(Saved entries)
- - -
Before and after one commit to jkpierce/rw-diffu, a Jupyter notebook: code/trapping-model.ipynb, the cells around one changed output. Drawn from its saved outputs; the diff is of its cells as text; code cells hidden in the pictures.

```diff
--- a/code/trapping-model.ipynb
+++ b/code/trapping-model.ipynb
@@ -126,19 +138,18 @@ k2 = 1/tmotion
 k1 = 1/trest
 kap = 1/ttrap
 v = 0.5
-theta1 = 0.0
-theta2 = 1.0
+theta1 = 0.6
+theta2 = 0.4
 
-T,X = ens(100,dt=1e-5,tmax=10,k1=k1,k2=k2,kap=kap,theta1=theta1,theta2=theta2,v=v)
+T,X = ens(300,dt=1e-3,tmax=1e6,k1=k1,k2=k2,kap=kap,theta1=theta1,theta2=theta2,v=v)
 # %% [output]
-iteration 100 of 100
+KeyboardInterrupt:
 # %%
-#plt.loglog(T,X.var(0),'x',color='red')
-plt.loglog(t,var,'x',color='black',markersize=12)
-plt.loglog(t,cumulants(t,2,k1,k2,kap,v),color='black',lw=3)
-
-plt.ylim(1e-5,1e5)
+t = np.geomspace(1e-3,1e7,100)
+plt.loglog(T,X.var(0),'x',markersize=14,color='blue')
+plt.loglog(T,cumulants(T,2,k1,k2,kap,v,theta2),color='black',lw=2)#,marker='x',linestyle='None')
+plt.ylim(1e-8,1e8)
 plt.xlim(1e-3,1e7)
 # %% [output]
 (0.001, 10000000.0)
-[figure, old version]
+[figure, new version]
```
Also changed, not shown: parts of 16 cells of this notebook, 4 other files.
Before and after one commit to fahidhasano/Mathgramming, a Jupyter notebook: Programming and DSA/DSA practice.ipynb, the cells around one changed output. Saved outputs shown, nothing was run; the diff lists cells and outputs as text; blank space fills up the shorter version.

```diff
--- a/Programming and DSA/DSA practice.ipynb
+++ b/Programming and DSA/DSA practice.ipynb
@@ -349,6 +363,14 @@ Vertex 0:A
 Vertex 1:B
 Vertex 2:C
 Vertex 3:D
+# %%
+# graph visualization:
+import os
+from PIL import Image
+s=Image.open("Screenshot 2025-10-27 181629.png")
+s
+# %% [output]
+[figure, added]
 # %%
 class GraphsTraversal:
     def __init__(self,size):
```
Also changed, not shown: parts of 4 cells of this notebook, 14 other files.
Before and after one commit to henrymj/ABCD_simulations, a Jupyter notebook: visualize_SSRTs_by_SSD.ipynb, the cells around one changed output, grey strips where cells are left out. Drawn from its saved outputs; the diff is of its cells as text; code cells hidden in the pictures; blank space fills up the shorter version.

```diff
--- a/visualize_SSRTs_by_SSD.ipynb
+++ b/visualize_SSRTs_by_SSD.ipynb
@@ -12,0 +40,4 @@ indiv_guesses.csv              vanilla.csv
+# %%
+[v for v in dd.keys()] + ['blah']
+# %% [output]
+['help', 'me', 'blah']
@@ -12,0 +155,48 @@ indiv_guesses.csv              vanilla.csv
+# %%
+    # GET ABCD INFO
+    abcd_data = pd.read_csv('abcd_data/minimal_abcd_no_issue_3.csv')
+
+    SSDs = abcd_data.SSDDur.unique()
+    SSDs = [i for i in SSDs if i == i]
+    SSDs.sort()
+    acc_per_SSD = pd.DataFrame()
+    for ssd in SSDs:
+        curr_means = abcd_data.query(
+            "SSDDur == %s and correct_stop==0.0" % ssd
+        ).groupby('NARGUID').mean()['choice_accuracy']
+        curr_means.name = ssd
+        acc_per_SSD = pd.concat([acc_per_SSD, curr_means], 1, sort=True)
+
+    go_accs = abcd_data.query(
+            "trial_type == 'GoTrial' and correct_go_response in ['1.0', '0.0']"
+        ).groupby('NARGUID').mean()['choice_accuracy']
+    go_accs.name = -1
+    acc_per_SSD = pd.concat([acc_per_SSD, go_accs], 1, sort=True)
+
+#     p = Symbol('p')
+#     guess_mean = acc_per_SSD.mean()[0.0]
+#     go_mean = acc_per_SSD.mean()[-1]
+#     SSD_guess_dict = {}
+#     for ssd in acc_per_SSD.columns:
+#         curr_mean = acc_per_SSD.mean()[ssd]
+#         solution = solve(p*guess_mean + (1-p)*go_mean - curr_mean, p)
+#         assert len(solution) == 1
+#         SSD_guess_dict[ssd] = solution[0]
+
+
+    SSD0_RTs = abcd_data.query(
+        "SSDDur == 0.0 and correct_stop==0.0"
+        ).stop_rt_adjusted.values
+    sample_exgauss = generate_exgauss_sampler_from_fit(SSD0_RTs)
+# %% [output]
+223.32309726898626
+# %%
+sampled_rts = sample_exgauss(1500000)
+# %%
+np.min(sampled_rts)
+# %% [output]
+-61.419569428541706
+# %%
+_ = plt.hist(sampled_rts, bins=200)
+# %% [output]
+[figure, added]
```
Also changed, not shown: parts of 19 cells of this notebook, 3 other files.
- - -
** TASK DIRECTIONS **
Produce the entries again, character for character.

** ANSWER SPACE **
Before and after one commit to jkpierce/rw-diffu, a Jupyter notebook: code/trapping-model.ipynb, the cells around one changed output. Drawn from its saved outputs; the diff is of its cells as text; code cells hidden in the pictures.

```diff
--- a/code/trapping-model.ipynb
+++ b/code/trapping-model.ipynb
@@ -126,19 +138,18 @@ k2 = 1/tmotion
 k1 = 1/trest
 kap = 1/ttrap
 v = 0.5
-theta1 = 0.0
-theta2 = 1.0
+theta1 = 0.6
+theta2 = 0.4
 
-T,X = ens(100,dt=1e-5,tmax=10,k1=k1,k2=k2,kap=kap,theta1=theta1,theta2=theta2,v=v)
+T,X = ens(300,dt=1e-3,tmax=1e6,k1=k1,k2=k2,kap=kap,theta1=theta1,theta2=theta2,v=v)
 # %% [output]
-iteration 100 of 100
+KeyboardInterrupt:
 # %%
-#plt.loglog(T,X.var(0),'x',color='red')
-plt.loglog(t,var,'x',color='black',markersize=12)
-plt.loglog(t,cumulants(t,2,k1,k2,kap,v),color='black',lw=3)
-
-plt.ylim(1e-5,1e5)
+t = np.geomspace(1e-3,1e7,100)
+plt.loglog(T,X.var(0),'x',markersize=14,color='blue')
+plt.loglog(T,cumulants(T,2,k1,k2,kap,v,theta2),color='black',lw=2)#,marker='x',linestyle='None')
+plt.ylim(1e-8,1e8)
 plt.xlim(1e-3,1e7)
 # %% [output]
 (0.001, 10000000.0)
-[figure, old version]
+[figure, new version]
```
Also changed, not shown: parts of 16 cells of this notebook, 4 other files.
Before and after one commit to fahidhasano/Mathgramming, a Jupyter notebook: Programming and DSA/DSA practice.ipynb, the cells around one changed output. Saved outputs shown, nothing was run; the diff lists cells and outputs as text; blank space fills up the shorter version.

```diff
--- a/Programming and DSA/DSA practice.ipynb
+++ b/Programming and DSA/DSA practice.ipynb
@@ -349,6 +363,14 @@ Vertex 0:A
 Vertex 1:B
 Vertex 2:C
 Vertex 3:D
+# %%
+# graph visualization:
+import os
+from PIL import Image
+s=Image.open("Screenshot 2025-10-27 181629.png")
+s
+# %% [output]
+[figure, added]
 # %%
 class GraphsTraversal:
     def __init__(self,size):
```
Also changed, not shown: parts of 4 cells of this notebook, 14 other files.
Before and after one commit to henrymj/ABCD_simulations, a Jupyter notebook: visualize_SSRTs_by_SSD.ipynb, the cells around one changed output, grey strips where cells are left out. Drawn from its saved outputs; the diff is of its cells as text; code cells hidden in the pictures; blank space fills up the shorter version.

```diff
--- a/visualize_SSRTs_by_SSD.ipynb
+++ b/visualize_SSRTs_by_SSD.ipynb
@@ -12,0 +40,4 @@ indiv_guesses.csv              vanilla.csv
+# %%
+[v for v in dd.keys()] + ['blah']
+# %% [output]
+['help', 'me', 'blah']
@@ -12,0 +155,48 @@ indiv_guesses.csv              vanilla.csv
+# %%
+    # GET ABCD INFO
+    abcd_data = pd.read_csv('abcd_data/minimal_abcd_no_issue_3.csv')
+
+    SSDs = abcd_data.SSDDur.unique()
+    SSDs = [i for i in SSDs if i == i]
+    SSDs.sort()
+    acc_per_SSD = pd.DataFrame()
+    for ssd in SSDs:
+        curr_means = abcd_data.query(
+            "SSDDur == %s and correct_stop==0.0" % ssd
+        ).groupby('NARGUID').mean()['choice_accuracy']
+        curr_means.name = ssd
+        acc_per_SSD = pd.concat([acc_per_SSD, curr_means], 1, sort=True)
+
+    go_accs = abcd_data.query(
+            "trial_type == 'GoTrial' and correct_go_response in ['1.0', '0.0']"
+        ).groupby('NARGUID').mean()['choice_accuracy']
+    go_accs.name = -1
+    acc_per_SSD = pd.concat([acc_per_SSD, go_accs], 1, sort=True)
+
+#     p = Symbol('p')
+#     guess_mean = acc_per_SSD.mean()[0.0]
+#     go_mean = acc_per_SSD.mean()[-1]
+#     SSD_guess_dict = {}
+#     for ssd in acc_per_SSD.columns:
+#         curr_mean = acc_per_SSD.mean()[ssd]
+#         solution = solve(p*guess_mean + (1-p)*go_mean - curr_mean, p)
+#         assert len(solution) == 1
+#         SSD_guess_dict[ssd] = solution[0]
+
+
+    SSD0_RTs = abcd_data.query(
+        "SSDDur == 0.0 and correct_stop==0.0"
+        ).stop_rt_adjusted.values
+    sample_exgauss = generate_exgauss_sampler_from_fit(SSD0_RTs)
+# %% [output]
+223.32309726898626
+# %%
+sampled_rts = sample_exgauss(1500000)
+# %%
+np.min(sampled_rts)
+# %% [output]
+-61.419569428541706
+# %%
+_ = plt.hist(sampled_rts, bins=200)
+# %% [output]
+[figure, added]
```
Also changed, not shown: parts of 19 cells of this notebook, 3 other files.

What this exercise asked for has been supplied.